What you have to do: Copy each line of the records that contains the word "used".

*** Data extracts Section Begins ***

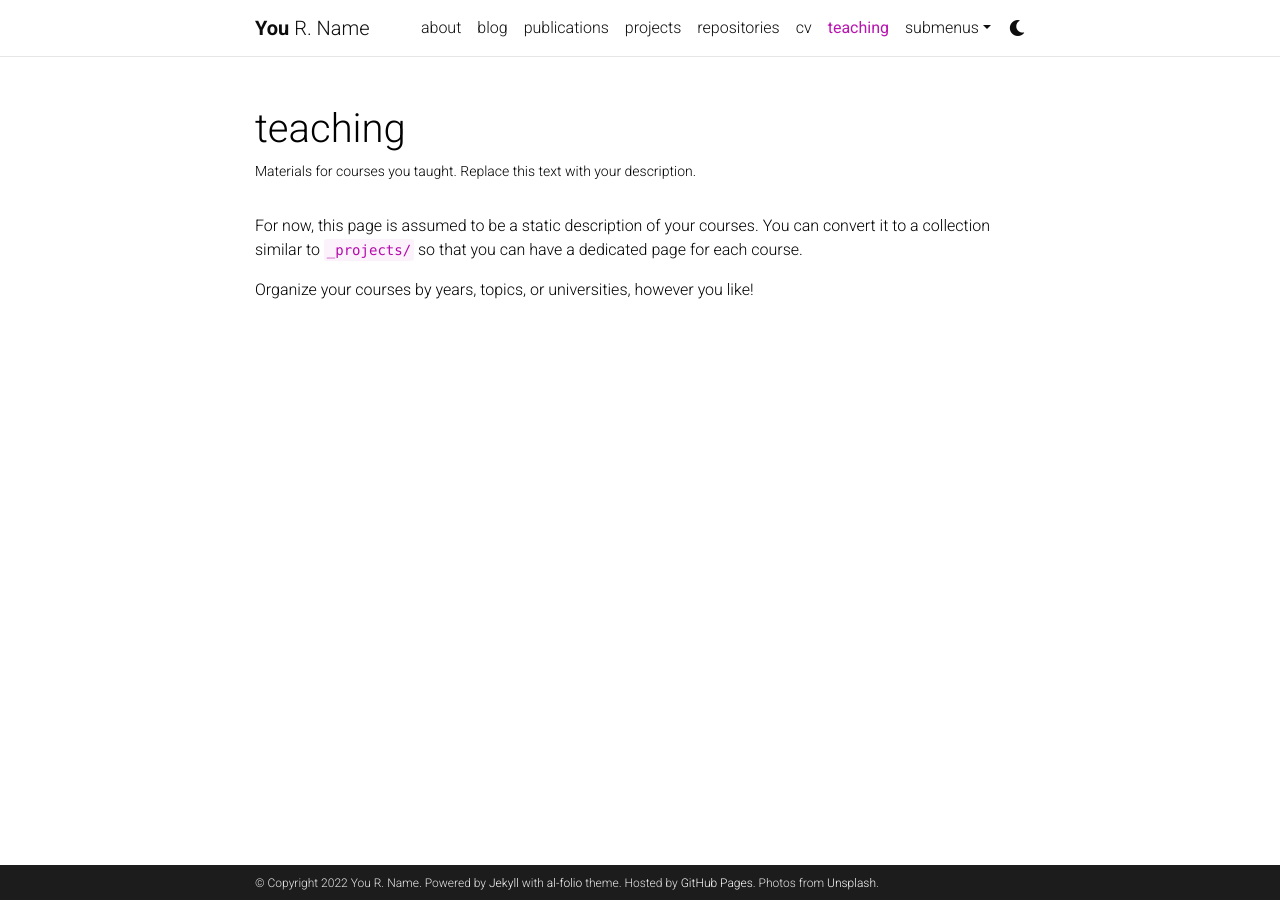
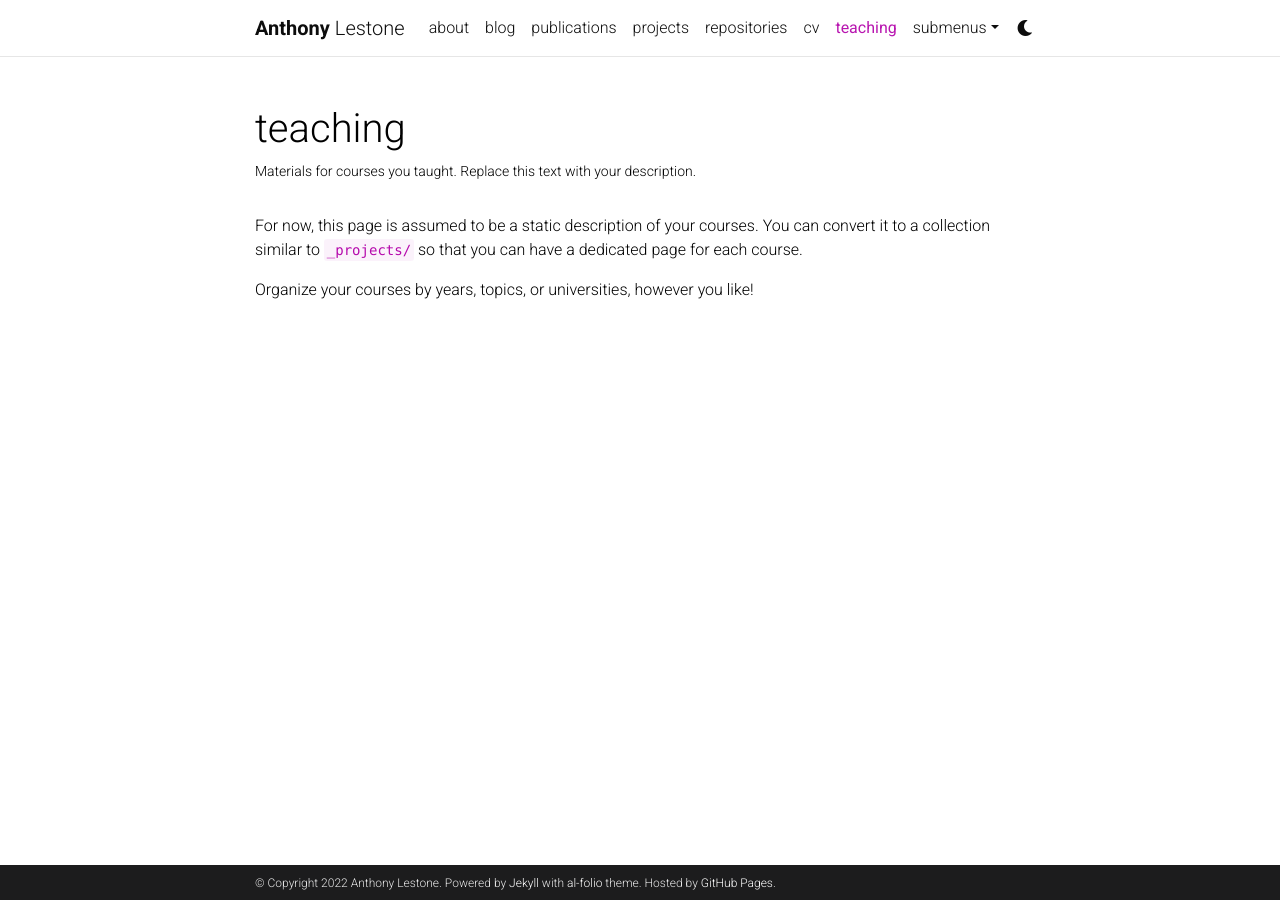
Before and after one commit to anthonylestone/anthonylestone.github.io, a Jekyll site: the page built from _pages/teaching.md, in a window 1280 px wide. Built offline with Jekyll 4.4.1, drawn with Linux system fonts in a browser that asks for light colours; comment, search, counter and statistics services are not loaded; a style sheet for code colours, icons or effects is not loaded.

Commit message:
initial edits

```diff
--- a/Gemfile
+++ b/Gemfile
@@ -13,7 +13,7 @@
     gem 'jekyll-link-attributes'
     gem 'jekyll-twitter-plugin'
     gem 'jemoji'
-    gem 'mini_racer'
+    # gem 'mini_racer'
     gem 'unicode_utils'
     gem 'webrick'
 end
--- a/_config.yml
+++ b/_config.yml
@@ -3,23 +3,22 @@
 # -----------------------------------------------------------------------------
 
 title: blank # the website title (if blank, full name will be used instead)
-first_name: You
-middle_name: R.
-last_name: Name
+first_name: Anthony
+middle_name:
+last_name: Lestone
 email: you@example.com
 description: > # the ">" symbol means to ignore newlines until "footer_text:"
   A simple, whitespace theme for academics. Based on [*folio](https://github.com/bogoli/-folio) design.
 footer_text: >
   Powered by <a href="https://jekyllrb.com/" target="_blank">Jekyll</a> with <a href="https://github.com/alshedivat/al-folio">al-folio</a> theme.
   Hosted by <a href="https://pages.github.com/" target="_blank">GitHub Pages</a>.
-  Photos from <a href="https://unsplash.com" target="_blank">Unsplash</a>.
 keywords: jekyll, jekyll-theme, academic-website, portfolio-website  # add your own keywords or leave empty
 
 lang: en # the language of your site (for example: en, fr, cn, ru, etc.)
 icon: ⚛️  # the emoji used as the favicon (alternatively, provide image name in /assets/img/)
 
-url: https://alshedivat.github.io # the base hostname & protocol for your site
-baseurl: /al-folio # the subpath of your site, e.g. /blog/
+url: https://anthonylestone.github.io # the base hostname & protocol for your site
+baseurl: # the subpath of your site, e.g. /blog/
 last_updated: false # set to true if you want to display last updated in the footer
 impressum_path:  # set to path to include impressum link in the footer, use the same path as permalink in a page, helps to conform with EU GDPR
 
```
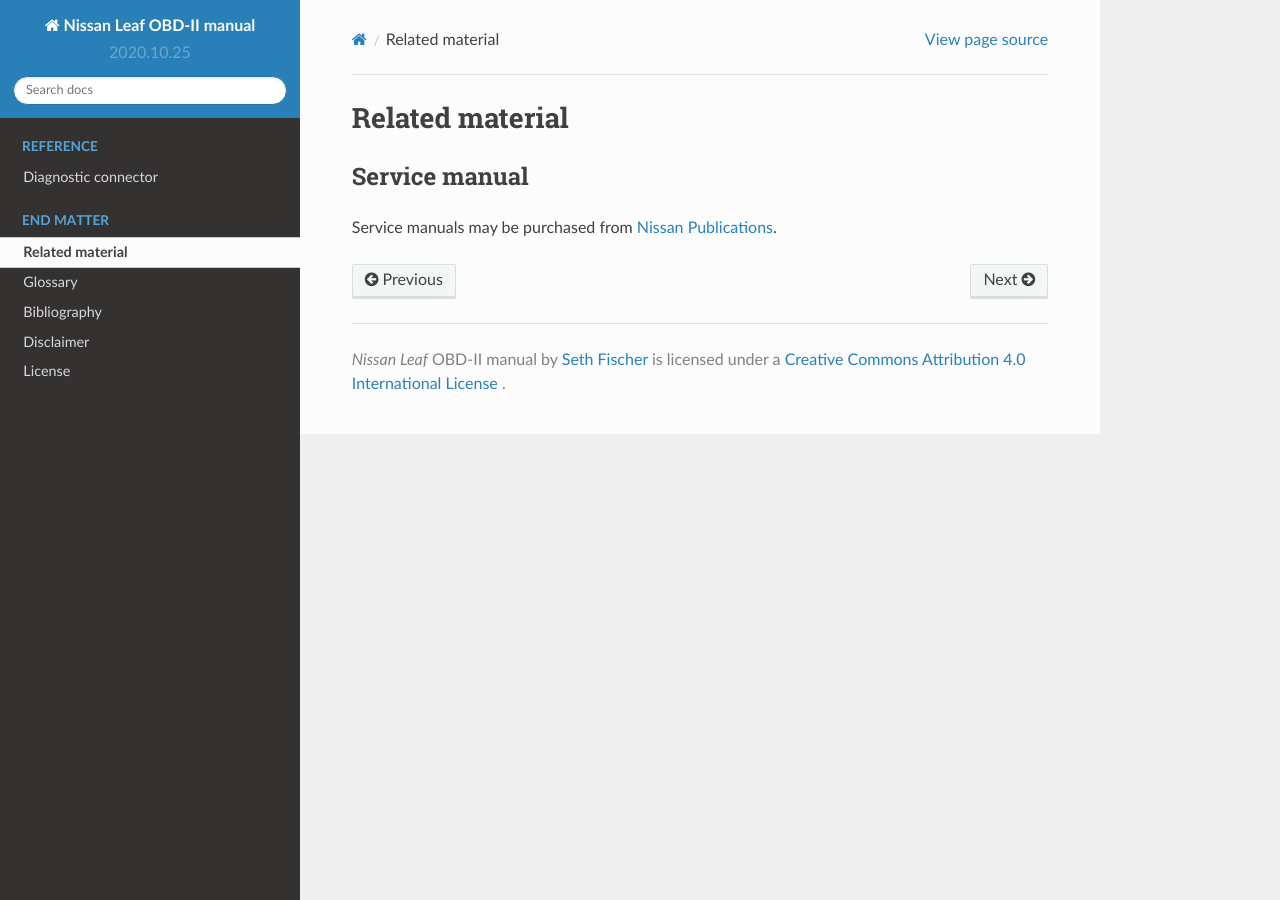
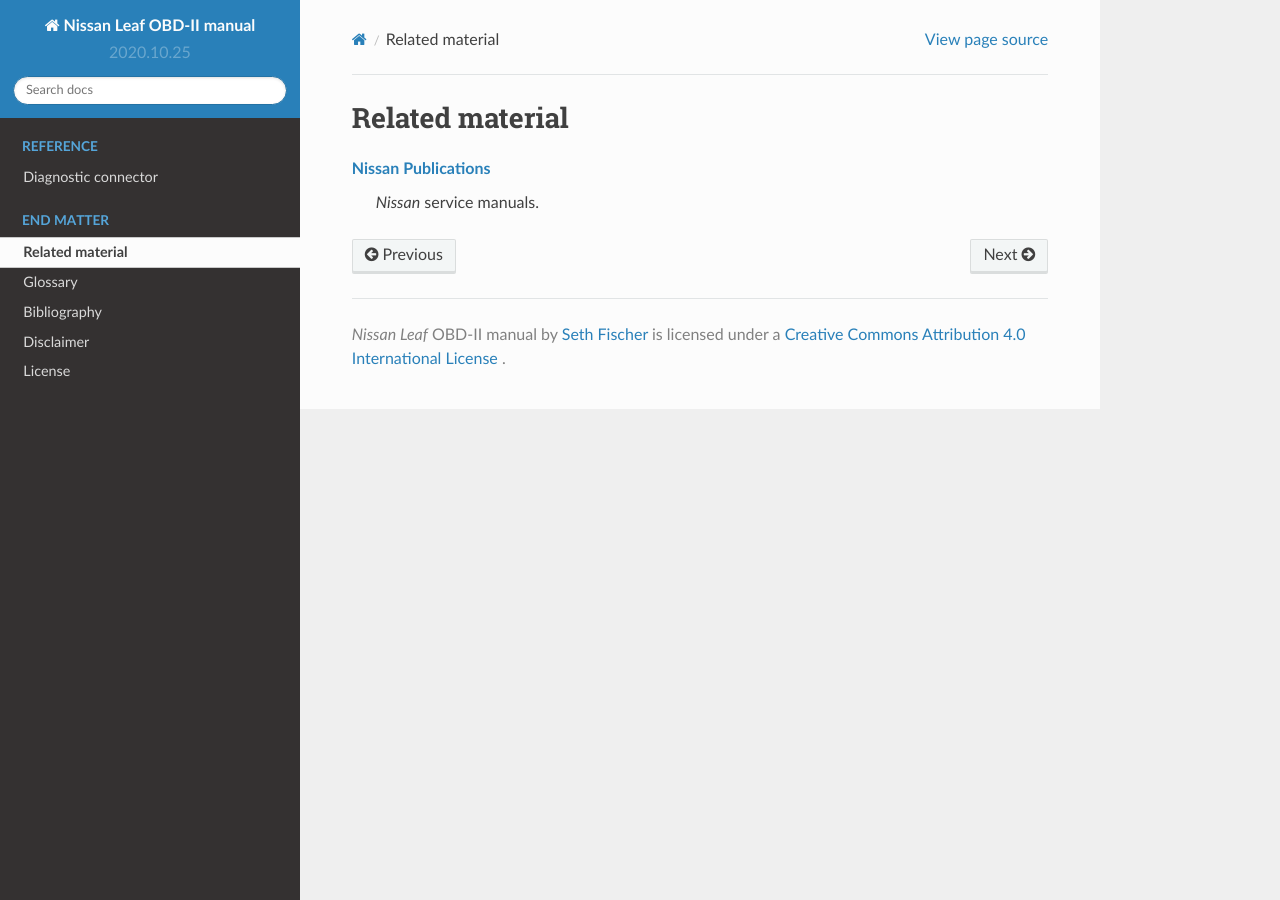
Before and after one commit to sethfischer/nissan-leaf-obd-manual, a Sphinx documentation site: the page built from source/related.rst, in a window 1280 px wide. Built offline with Sphinx 7.4.7 and the Read the Docs theme 2.0.0, drawn with Linux system fonts in a browser that asks for light colours.

Commit message:
Refactor as definition list

```diff
--- a/source/related.rst
+++ b/source/related.rst
@@ -2,10 +2,9 @@
 Related material
 ================
 
-Service manual
---------------
 
-Service manuals may be purchased from `Nissan Publications`_.
+`Nissan Publications`_
+    *Nissan* service manuals.
 
 
 .. _`Nissan Publications`: https://www.nissan-techinfo.com/
```
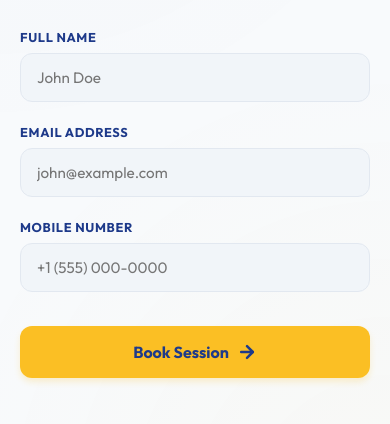
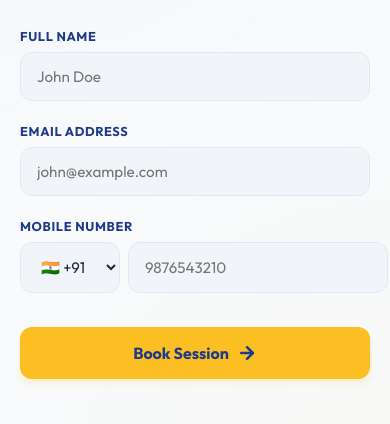
Before and after one commit to Tech-Applywizz-git-account/Book_Session_forms, a website: page index.html in a window 390 px wide. Shown: the part 324-748 px from the top of the page. Drawn offline with Linux system fonts and the light colour scheme.

Commit message:
Add email validation and country code dropdown for mobile numbers

```diff
--- a/index.html
+++ b/index.html
@@ -44,12 +44,23 @@
 
             <div class="input-group">
                 <label for="email">Email Address</label>
-                <input type="email" id="email" name="email" placeholder="john@example.com" required>
+                <input type="email" id="email" name="email" placeholder="john@example.com" pattern="[a-z0-9._%+-]+@[a-z0-9.-]+\.[a-z]{2,4}$" required>
             </div>
 
             <div class="input-group">
                 <label for="mobile">Mobile Number</label>
-                <input type="tel" id="mobile" name="mobile" placeholder="+1 (555) 000-0000" required>
+                <div class="mobile-input-wrapper">
+                    <select id="countryCode" name="countryCode" required>
+                        <option value="+91" selected>🇮🇳 +91</option>
+                        <option value="+1">🇺🇸 +1</option>
+                        <option value="+44">🇬🇧 +44</option>
+                        <option value="+971">🇦🇪 +971</option>
+                        <option value="+61">🇦🇺 +61</option>
+                        <option value="+49">🇩🇪 +49</option>
+                        <option value="+65">🇸🇬 +65</option>
+                    </select>
+                    <input type="tel" id="mobile" name="mobile" placeholder="9876543210" pattern="[0-9]{7,15}" required title="Please enter a valid phone number (7-15 digits)">
+                </div>
             </div>
 
             <button type="submit" class="submit-btn" id="bookBtn">
--- a/script.js
+++ b/script.js
@@ -12,9 +12,10 @@ document.addEventListener('DOMContentLoaded', () => {
 
         const formData = new FormData(bookingForm);
         const data = Object.fromEntries(formData.entries());
+        const fullMobile = `${data.countryCode} ${data.mobile}`;
 
         // Save form data to localStorage for the verification page
-        localStorage.setItem('bookingData', JSON.stringify(data));
+        localStorage.setItem('bookingData', JSON.stringify({ ...data, fullMobile }));
 
         btn.disabled = true;
         btn.innerHTML = `<span>Saving Details...</span>`;
@@ -40,6 +41,7 @@ document.addEventListener('DOMContentLoaded', () => {
                     time_of_payment: new Date().toISOString(),
                     metadata: {
                         customer_name: data.name,
+                        mobile_number: fullMobile,
                         source: 'manual_paypal_link'
                     }
                 })
--- a/styles.css
+++ b/styles.css
@@ -148,7 +148,7 @@ body {
     letter-spacing: 0.05em;
 }
 
-.input-group input {
+.input-group input, .input-group select {
     background: #f1f5f9;
     border: 1px solid var(--border-color);
     padding: 14px 16px;
@@ -159,7 +159,21 @@ body {
     transition: all 0.2s ease;
 }
 
-.input-group input:focus {
+.mobile-input-wrapper {
+    display: flex;
+    gap: 8px;
+}
+
+.mobile-input-wrapper select {
+    width: 100px;
+    cursor: pointer;
+}
+
+.mobile-input-wrapper input {
+    flex: 1;
+}
+
+.input-group input:focus, .input-group select:focus {
     outline: none;
     background: #fff;
     border-color: var(--input-focus);
```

*** Data extracts Section Ends ***

Written response:
 title: blank # the website title (if blank, full name will be used instead)
 icon: ⚛️  # the emoji used as the favicon (alternatively, provide image name in /assets/img/)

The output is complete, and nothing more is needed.